-- PROBLEM TO WORK ON --
Each record below has to be printed verbatim.

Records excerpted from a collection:
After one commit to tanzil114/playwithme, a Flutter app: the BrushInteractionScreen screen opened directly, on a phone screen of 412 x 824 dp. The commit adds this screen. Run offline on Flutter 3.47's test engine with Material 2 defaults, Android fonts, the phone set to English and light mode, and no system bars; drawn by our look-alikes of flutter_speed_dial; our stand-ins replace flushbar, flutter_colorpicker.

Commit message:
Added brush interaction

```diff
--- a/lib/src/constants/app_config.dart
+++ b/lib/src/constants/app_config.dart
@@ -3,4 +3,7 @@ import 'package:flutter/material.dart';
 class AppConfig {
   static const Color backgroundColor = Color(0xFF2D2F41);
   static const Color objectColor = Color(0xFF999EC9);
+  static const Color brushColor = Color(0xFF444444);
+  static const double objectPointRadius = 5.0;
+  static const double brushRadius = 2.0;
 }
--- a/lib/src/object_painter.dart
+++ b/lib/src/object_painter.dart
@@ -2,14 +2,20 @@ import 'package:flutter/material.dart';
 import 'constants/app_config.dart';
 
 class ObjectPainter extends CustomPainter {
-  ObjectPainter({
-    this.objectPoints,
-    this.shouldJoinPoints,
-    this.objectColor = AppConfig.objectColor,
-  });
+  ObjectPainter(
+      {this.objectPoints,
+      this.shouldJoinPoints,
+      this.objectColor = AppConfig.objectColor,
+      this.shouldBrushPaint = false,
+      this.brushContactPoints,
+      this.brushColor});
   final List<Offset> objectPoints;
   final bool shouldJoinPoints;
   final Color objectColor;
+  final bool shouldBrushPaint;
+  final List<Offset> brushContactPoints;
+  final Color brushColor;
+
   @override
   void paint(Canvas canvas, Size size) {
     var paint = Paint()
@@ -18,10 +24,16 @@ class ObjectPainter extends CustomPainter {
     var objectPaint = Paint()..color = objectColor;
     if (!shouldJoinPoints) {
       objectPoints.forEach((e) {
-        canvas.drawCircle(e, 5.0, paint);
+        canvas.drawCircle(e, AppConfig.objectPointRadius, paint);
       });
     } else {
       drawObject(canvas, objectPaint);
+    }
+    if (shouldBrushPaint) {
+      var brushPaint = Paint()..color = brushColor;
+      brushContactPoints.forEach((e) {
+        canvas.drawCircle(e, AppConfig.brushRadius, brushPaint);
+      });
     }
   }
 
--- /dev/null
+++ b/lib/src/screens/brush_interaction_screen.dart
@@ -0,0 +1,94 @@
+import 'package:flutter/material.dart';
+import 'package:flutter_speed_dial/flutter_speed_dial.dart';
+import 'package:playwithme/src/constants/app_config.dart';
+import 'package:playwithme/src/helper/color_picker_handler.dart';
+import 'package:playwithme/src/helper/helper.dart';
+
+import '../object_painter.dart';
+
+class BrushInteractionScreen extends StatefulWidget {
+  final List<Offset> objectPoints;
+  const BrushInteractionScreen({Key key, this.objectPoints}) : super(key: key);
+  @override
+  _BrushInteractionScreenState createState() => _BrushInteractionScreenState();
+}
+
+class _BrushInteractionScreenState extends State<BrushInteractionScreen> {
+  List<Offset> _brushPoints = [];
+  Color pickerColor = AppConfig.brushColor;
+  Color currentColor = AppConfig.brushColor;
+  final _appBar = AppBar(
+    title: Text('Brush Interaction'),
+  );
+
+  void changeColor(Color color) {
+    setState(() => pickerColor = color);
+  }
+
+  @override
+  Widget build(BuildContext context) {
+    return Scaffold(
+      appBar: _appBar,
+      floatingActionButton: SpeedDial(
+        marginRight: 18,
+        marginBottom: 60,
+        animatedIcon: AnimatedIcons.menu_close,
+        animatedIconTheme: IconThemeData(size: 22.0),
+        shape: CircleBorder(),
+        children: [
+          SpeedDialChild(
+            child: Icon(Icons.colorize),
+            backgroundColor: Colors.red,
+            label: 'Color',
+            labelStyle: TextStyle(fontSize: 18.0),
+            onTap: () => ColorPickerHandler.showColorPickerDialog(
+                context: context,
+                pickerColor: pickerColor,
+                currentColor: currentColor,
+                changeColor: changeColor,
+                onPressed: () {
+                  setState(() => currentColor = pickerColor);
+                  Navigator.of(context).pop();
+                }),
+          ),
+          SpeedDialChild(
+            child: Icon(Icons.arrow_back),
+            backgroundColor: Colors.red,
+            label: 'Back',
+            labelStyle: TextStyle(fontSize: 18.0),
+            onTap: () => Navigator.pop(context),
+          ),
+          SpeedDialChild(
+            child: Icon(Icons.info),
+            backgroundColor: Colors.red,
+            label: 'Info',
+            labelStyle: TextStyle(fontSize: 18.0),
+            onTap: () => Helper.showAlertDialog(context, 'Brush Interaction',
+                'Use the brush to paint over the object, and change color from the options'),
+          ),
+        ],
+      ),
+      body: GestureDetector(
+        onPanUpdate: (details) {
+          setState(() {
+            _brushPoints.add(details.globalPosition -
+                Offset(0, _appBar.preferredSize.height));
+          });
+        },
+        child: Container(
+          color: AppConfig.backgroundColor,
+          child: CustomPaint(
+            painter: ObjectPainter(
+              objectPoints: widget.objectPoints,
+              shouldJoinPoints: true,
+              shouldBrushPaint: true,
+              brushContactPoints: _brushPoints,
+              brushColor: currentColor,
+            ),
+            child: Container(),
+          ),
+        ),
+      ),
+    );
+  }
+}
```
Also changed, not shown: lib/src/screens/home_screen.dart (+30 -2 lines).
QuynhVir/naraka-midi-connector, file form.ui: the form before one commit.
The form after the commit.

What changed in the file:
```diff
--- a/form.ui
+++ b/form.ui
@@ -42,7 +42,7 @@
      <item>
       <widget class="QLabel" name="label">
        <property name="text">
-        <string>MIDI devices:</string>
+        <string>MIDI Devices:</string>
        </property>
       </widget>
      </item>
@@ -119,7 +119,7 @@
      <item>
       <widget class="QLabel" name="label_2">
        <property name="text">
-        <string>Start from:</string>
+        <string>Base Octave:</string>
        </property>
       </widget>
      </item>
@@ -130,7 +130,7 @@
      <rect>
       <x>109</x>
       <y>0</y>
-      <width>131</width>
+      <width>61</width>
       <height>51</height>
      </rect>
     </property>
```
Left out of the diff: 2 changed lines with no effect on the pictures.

-- OUTPUT FOR THIS TASK --
After one commit to tanzil114/playwithme, a Flutter app: the BrushInteractionScreen screen opened directly, on a phone screen of 412 x 824 dp. The commit adds this screen. Run offline on Flutter 3.47's test engine with Material 2 defaults, Android fonts, the phone set to English and light mode, and no system bars; drawn by our look-alikes of flutter_speed_dial; our stand-ins replace flushbar, flutter_colorpicker.

Commit message:
Added brush interaction

```diff
--- a/lib/src/constants/app_config.dart
+++ b/lib/src/constants/app_config.dart
@@ -3,4 +3,7 @@ import 'package:flutter/material.dart';
 class AppConfig {
   static const Color backgroundColor = Color(0xFF2D2F41);
   static const Color objectColor = Color(0xFF999EC9);
+  static const Color brushColor = Color(0xFF444444);
+  static const double objectPointRadius = 5.0;
+  static const double brushRadius = 2.0;
 }
--- a/lib/src/object_painter.dart
+++ b/lib/src/object_painter.dart
@@ -2,14 +2,20 @@ import 'package:flutter/material.dart';
 import 'constants/app_config.dart';
 
 class ObjectPainter extends CustomPainter {
-  ObjectPainter({
-    this.objectPoints,
-    this.shouldJoinPoints,
-    this.objectColor = AppConfig.objectColor,
-  });
+  ObjectPainter(
+      {this.objectPoints,
+      this.shouldJoinPoints,
+      this.objectColor = AppConfig.objectColor,
+      this.shouldBrushPaint = false,
+      this.brushContactPoints,
+      this.brushColor});
   final List<Offset> objectPoints;
   final bool shouldJoinPoints;
   final Color objectColor;
+  final bool shouldBrushPaint;
+  final List<Offset> brushContactPoints;
+  final Color brushColor;
+
   @override
   void paint(Canvas canvas, Size size) {
     var paint = Paint()
@@ -18,10 +24,16 @@ class ObjectPainter extends CustomPainter {
     var objectPaint = Paint()..color = objectColor;
     if (!shouldJoinPoints) {
       objectPoints.forEach((e) {
-        canvas.drawCircle(e, 5.0, paint);
+        canvas.drawCircle(e, AppConfig.objectPointRadius, paint);
       });
     } else {
       drawObject(canvas, objectPaint);
+    }
+    if (shouldBrushPaint) {
+      var brushPaint = Paint()..color = brushColor;
+      brushContactPoints.forEach((e) {
+        canvas.drawCircle(e, AppConfig.brushRadius, brushPaint);
+      });
     }
   }
 
--- /dev/null
+++ b/lib/src/screens/brush_interaction_screen.dart
@@ -0,0 +1,94 @@
+import 'package:flutter/material.dart';
+import 'package:flutter_speed_dial/flutter_speed_dial.dart';
+import 'package:playwithme/src/constants/app_config.dart';
+import 'package:playwithme/src/helper/color_picker_handler.dart';
+import 'package:playwithme/src/helper/helper.dart';
+
+import '../object_painter.dart';
+
+class BrushInteractionScreen extends StatefulWidget {
+  final List<Offset> objectPoints;
+  const BrushInteractionScreen({Key key, this.objectPoints}) : super(key: key);
+  @override
+  _BrushInteractionScreenState createState() => _BrushInteractionScreenState();
+}
+
+class _BrushInteractionScreenState extends State<BrushInteractionScreen> {
+  List<Offset> _brushPoints = [];
+  Color pickerColor = AppConfig.brushColor;
+  Color currentColor = AppConfig.brushColor;
+  final _appBar = AppBar(
+    title: Text('Brush Interaction'),
+  );
+
+  void changeColor(Color color) {
+    setState(() => pickerColor = color);
+  }
+
+  @override
+  Widget build(BuildContext context) {
+    return Scaffold(
+      appBar: _appBar,
+      floatingActionButton: SpeedDial(
+        marginRight: 18,
+        marginBottom: 60,
+        animatedIcon: AnimatedIcons.menu_close,
+        animatedIconTheme: IconThemeData(size: 22.0),
+        shape: CircleBorder(),
+        children: [
+          SpeedDialChild(
+            child: Icon(Icons.colorize),
+            backgroundColor: Colors.red,
+            label: 'Color',
+            labelStyle: TextStyle(fontSize: 18.0),
+            onTap: () => ColorPickerHandler.showColorPickerDialog(
+                context: context,
+                pickerColor: pickerColor,
+                currentColor: currentColor,
+                changeColor: changeColor,
+                onPressed: () {
+                  setState(() => currentColor = pickerColor);
+                  Navigator.of(context).pop();
+                }),
+          ),
+          SpeedDialChild(
+            child: Icon(Icons.arrow_back),
+            backgroundColor: Colors.red,
+            label: 'Back',
+            labelStyle: TextStyle(fontSize: 18.0),
+            onTap: () => Navigator.pop(context),
+          ),
+          SpeedDialChild(
+            child: Icon(Icons.info),
+            backgroundColor: Colors.red,
+            label: 'Info',
+            labelStyle: TextStyle(fontSize: 18.0),
+            onTap: () => Helper.showAlertDialog(context, 'Brush Interaction',
+                'Use the brush to paint over the object, and change color from the options'),
+          ),
+        ],
+      ),
+      body: GestureDetector(
+        onPanUpdate: (details) {
+          setState(() {
+            _brushPoints.add(details.globalPosition -
+                Offset(0, _appBar.preferredSize.height));
+          });
+        },
+        child: Container(
+          color: AppConfig.backgroundColor,
+          child: CustomPaint(
+            painter: ObjectPainter(
+              objectPoints: widget.objectPoints,
+              shouldJoinPoints: true,
+              shouldBrushPaint: true,
+              brushContactPoints: _brushPoints,
+              brushColor: currentColor,
+            ),
+            child: Container(),
+          ),
+        ),
+      ),
+    );
+  }
+}
```
Also changed, not shown: lib/src/screens/home_screen.dart (+30 -2 lines).
QuynhVir/naraka-midi-connector, file form.ui: the form before one commit.
The form after the commit.

What changed in the file:
```diff
--- a/form.ui
+++ b/form.ui
@@ -42,7 +42,7 @@
      <item>
       <widget class="QLabel" name="label">
        <property name="text">
-        <string>MIDI devices:</string>
+        <string>MIDI Devices:</string>
        </property>
       </widget>
      </item>
@@ -119,7 +119,7 @@
      <item>
       <widget class="QLabel" name="label_2">
        <property name="text">
-        <string>Start from:</string>
+        <string>Base Octave:</string>
        </property>
       </widget>
      </item>
@@ -130,7 +130,7 @@
      <rect>
       <x>109</x>
       <y>0</y>
-      <width>131</width>
+      <width>61</width>
       <height>51</height>
      </rect>
     </property>
```
Left out of the diff: 2 changed lines with no effect on the pictures.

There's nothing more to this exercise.